Copy every line below that has the word "useAutoAnimate" in it.

*** Given data Section Begins ***

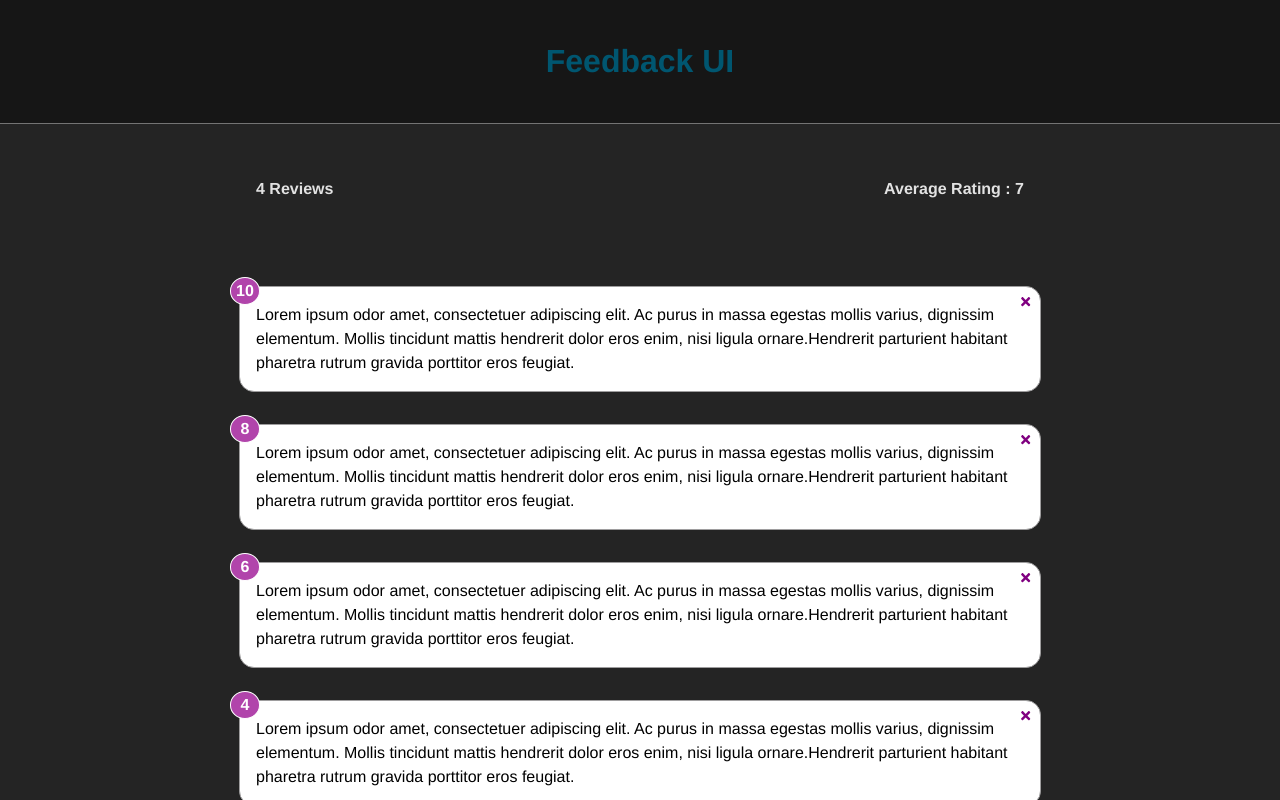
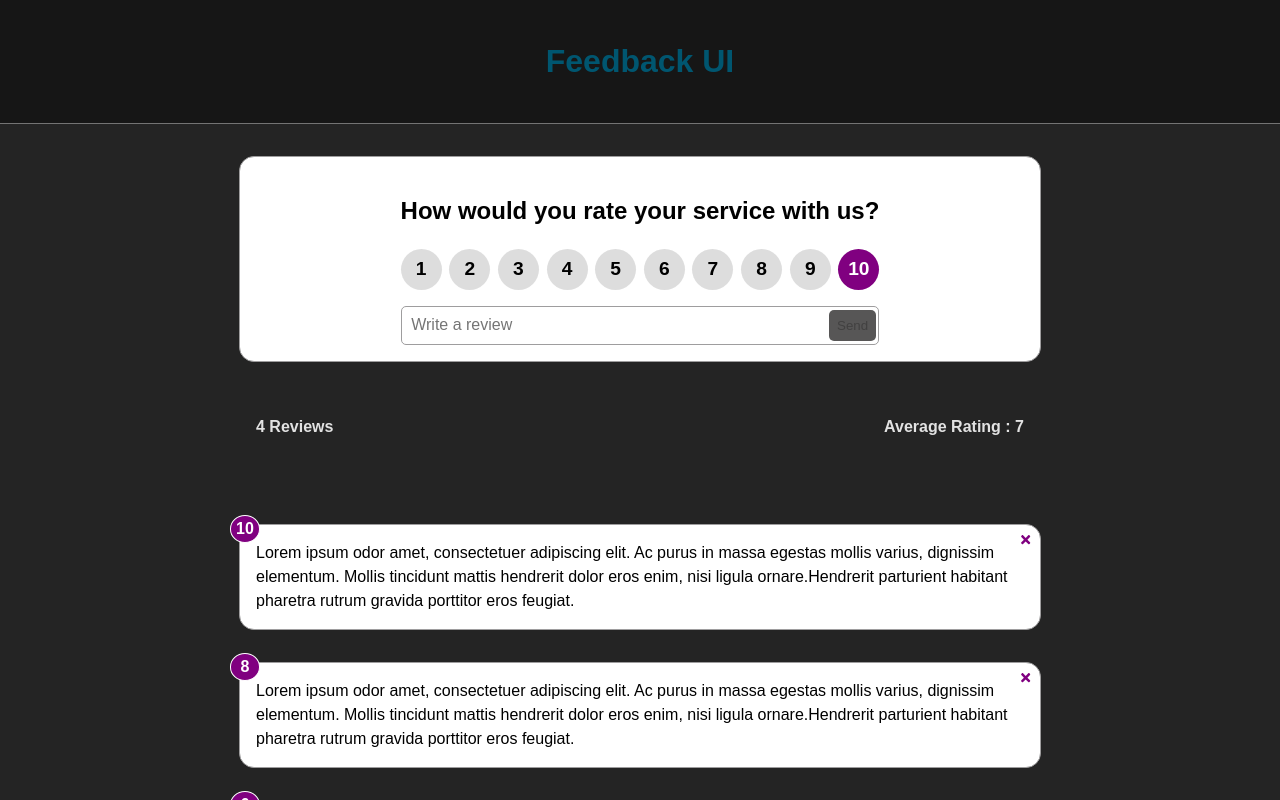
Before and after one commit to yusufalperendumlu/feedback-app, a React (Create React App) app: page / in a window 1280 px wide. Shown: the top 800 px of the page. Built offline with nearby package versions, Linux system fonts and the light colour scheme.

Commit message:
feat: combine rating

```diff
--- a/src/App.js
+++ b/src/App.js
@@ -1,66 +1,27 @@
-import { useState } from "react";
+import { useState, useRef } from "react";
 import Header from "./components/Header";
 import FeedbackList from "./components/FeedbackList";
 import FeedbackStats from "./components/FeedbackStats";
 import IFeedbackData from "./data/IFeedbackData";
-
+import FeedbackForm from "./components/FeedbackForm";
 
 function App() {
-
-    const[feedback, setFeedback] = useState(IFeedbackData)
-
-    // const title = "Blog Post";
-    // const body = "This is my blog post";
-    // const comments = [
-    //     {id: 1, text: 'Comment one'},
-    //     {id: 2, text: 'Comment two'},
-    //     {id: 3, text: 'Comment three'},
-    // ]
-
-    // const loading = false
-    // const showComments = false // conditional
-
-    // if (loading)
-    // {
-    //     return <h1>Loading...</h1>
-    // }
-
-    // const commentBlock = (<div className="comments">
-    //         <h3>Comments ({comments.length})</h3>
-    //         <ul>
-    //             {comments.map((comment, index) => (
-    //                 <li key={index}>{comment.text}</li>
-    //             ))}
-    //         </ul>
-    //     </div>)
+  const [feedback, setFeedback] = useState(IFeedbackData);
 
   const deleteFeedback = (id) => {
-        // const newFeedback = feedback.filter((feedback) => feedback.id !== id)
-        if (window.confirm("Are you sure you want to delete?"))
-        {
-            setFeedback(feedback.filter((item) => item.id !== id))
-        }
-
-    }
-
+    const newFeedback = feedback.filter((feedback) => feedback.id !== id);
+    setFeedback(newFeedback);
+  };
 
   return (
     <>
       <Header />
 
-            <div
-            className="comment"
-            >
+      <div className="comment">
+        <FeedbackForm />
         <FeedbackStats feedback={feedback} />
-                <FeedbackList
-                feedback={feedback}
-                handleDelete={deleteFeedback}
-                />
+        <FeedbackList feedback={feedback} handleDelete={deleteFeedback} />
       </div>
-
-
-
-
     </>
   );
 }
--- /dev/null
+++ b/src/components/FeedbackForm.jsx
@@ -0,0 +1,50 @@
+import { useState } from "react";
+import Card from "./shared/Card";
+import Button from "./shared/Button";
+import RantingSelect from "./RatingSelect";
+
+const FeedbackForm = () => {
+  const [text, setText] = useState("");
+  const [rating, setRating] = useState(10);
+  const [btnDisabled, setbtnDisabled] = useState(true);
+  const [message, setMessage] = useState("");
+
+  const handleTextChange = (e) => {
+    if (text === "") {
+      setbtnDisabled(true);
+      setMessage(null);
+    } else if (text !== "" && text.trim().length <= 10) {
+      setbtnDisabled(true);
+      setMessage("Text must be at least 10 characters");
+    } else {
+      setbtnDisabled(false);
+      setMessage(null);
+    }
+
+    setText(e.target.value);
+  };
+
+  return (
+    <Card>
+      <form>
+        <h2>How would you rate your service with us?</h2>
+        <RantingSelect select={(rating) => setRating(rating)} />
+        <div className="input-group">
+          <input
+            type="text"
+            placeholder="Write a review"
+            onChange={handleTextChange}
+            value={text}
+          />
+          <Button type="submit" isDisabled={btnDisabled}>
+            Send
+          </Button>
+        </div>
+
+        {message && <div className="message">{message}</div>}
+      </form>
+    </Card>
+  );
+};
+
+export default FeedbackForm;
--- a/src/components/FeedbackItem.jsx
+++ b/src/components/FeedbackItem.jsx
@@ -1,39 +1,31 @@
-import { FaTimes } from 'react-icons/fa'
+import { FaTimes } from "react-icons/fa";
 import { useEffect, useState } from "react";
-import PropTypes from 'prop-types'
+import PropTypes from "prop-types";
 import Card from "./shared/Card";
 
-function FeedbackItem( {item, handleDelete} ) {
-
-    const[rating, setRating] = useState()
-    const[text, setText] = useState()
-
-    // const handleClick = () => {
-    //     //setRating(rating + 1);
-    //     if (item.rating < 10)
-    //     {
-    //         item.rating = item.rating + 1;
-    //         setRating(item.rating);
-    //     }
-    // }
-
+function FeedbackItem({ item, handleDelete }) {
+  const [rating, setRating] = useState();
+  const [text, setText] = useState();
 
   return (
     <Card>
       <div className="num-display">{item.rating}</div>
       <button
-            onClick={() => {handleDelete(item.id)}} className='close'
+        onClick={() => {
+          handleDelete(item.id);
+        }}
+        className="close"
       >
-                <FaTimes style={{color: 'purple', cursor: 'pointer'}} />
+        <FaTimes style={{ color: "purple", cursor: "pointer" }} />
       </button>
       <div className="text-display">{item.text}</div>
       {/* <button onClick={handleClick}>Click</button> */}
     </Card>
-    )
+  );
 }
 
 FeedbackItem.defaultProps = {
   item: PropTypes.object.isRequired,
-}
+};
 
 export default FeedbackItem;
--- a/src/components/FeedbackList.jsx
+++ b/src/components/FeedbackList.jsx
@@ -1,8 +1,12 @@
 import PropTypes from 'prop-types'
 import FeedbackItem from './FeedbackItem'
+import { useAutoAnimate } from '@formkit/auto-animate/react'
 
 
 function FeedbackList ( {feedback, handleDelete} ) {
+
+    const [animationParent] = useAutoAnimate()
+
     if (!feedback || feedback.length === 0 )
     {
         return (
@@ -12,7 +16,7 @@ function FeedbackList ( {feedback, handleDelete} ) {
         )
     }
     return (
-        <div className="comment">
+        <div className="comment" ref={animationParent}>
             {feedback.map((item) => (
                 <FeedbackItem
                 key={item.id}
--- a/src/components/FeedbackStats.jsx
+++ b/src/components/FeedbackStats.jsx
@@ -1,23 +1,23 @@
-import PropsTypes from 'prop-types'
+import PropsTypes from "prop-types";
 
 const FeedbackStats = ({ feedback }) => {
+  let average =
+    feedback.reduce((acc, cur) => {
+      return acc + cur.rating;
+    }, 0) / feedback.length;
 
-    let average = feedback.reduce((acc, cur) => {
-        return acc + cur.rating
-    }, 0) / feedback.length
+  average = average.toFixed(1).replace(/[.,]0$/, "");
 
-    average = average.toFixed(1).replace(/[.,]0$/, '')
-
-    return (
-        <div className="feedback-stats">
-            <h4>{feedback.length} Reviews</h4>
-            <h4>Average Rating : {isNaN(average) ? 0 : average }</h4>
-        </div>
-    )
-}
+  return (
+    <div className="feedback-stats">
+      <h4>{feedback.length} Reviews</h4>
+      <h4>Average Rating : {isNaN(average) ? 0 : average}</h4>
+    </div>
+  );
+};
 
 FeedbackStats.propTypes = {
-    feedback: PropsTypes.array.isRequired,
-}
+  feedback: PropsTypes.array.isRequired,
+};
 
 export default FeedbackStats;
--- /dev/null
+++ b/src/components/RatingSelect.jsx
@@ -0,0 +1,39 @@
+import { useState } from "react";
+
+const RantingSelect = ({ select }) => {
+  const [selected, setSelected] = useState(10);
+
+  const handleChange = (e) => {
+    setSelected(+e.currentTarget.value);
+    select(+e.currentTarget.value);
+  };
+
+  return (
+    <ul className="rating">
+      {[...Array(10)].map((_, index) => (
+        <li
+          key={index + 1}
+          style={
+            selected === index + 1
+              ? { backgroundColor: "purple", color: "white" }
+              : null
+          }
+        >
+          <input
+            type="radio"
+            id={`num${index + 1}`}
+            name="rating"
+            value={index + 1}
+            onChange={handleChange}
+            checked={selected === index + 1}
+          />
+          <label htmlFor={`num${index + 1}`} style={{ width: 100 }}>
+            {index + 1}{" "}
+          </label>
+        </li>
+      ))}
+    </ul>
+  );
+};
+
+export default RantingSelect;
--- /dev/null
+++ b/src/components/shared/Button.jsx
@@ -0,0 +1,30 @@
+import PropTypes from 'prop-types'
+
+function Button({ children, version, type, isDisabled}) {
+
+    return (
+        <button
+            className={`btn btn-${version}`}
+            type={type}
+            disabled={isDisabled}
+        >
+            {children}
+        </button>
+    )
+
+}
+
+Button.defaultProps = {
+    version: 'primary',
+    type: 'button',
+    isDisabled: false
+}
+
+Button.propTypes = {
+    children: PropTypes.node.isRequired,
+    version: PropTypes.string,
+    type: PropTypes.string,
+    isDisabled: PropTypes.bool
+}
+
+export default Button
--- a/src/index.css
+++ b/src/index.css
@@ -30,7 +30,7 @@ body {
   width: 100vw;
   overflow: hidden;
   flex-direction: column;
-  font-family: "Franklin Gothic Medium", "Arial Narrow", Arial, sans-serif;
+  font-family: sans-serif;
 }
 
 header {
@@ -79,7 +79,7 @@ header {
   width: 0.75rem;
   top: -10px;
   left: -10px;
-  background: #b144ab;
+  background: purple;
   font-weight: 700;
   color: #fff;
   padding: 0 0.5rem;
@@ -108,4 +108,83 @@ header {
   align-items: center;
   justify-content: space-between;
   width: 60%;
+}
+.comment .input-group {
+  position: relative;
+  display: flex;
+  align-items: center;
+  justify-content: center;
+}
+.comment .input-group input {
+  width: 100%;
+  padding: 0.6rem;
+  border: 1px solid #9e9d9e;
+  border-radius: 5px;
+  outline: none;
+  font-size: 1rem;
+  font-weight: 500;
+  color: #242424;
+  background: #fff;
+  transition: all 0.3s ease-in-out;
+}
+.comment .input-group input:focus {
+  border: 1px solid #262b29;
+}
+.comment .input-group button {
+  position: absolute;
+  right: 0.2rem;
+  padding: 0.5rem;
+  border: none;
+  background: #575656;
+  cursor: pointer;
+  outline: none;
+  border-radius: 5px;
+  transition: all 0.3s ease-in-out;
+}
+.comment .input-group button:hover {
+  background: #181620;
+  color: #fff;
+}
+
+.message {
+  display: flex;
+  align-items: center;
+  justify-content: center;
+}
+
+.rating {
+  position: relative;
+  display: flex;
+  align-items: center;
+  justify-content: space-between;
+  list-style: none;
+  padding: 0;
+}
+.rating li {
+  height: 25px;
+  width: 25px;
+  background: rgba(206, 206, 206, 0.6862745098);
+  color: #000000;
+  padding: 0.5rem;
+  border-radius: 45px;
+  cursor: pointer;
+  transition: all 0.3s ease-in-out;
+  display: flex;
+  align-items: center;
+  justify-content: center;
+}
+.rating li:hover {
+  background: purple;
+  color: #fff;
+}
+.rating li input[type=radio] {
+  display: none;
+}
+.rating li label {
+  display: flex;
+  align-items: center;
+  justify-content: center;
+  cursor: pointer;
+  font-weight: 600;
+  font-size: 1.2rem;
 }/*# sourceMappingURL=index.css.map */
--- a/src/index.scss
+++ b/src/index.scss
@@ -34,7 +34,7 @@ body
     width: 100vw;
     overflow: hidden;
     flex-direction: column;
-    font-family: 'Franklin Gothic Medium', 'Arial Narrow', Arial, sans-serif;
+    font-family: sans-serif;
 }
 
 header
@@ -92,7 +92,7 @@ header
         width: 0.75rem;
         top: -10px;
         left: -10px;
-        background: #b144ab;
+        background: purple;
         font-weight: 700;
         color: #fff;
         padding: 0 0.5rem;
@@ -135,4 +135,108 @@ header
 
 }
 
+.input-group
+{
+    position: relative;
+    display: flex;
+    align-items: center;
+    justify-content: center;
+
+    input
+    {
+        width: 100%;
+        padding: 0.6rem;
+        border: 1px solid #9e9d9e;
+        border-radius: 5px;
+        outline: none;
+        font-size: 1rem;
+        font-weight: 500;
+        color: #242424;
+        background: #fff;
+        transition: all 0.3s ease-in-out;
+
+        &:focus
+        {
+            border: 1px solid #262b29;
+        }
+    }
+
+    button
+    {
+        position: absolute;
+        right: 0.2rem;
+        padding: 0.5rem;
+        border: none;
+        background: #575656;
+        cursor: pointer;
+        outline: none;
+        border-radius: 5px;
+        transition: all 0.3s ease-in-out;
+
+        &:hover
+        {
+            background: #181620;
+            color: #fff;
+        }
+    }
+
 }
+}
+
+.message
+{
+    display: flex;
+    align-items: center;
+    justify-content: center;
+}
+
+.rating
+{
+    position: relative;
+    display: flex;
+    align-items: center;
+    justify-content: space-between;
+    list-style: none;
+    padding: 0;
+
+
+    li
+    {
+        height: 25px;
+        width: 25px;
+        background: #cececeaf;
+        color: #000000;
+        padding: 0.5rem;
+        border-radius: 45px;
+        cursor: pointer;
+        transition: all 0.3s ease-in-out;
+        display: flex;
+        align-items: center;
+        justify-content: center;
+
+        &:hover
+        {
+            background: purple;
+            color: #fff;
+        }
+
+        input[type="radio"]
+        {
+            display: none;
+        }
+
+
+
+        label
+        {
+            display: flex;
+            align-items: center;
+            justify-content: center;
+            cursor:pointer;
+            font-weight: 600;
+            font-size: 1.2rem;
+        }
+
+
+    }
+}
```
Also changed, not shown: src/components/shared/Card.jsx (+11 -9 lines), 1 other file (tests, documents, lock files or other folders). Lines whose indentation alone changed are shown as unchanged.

*** Given data Section Ends ***

• Exercise answer:
+import { useAutoAnimate } from '@formkit/auto-animate/react'
+    const [animationParent] = useAutoAnimate()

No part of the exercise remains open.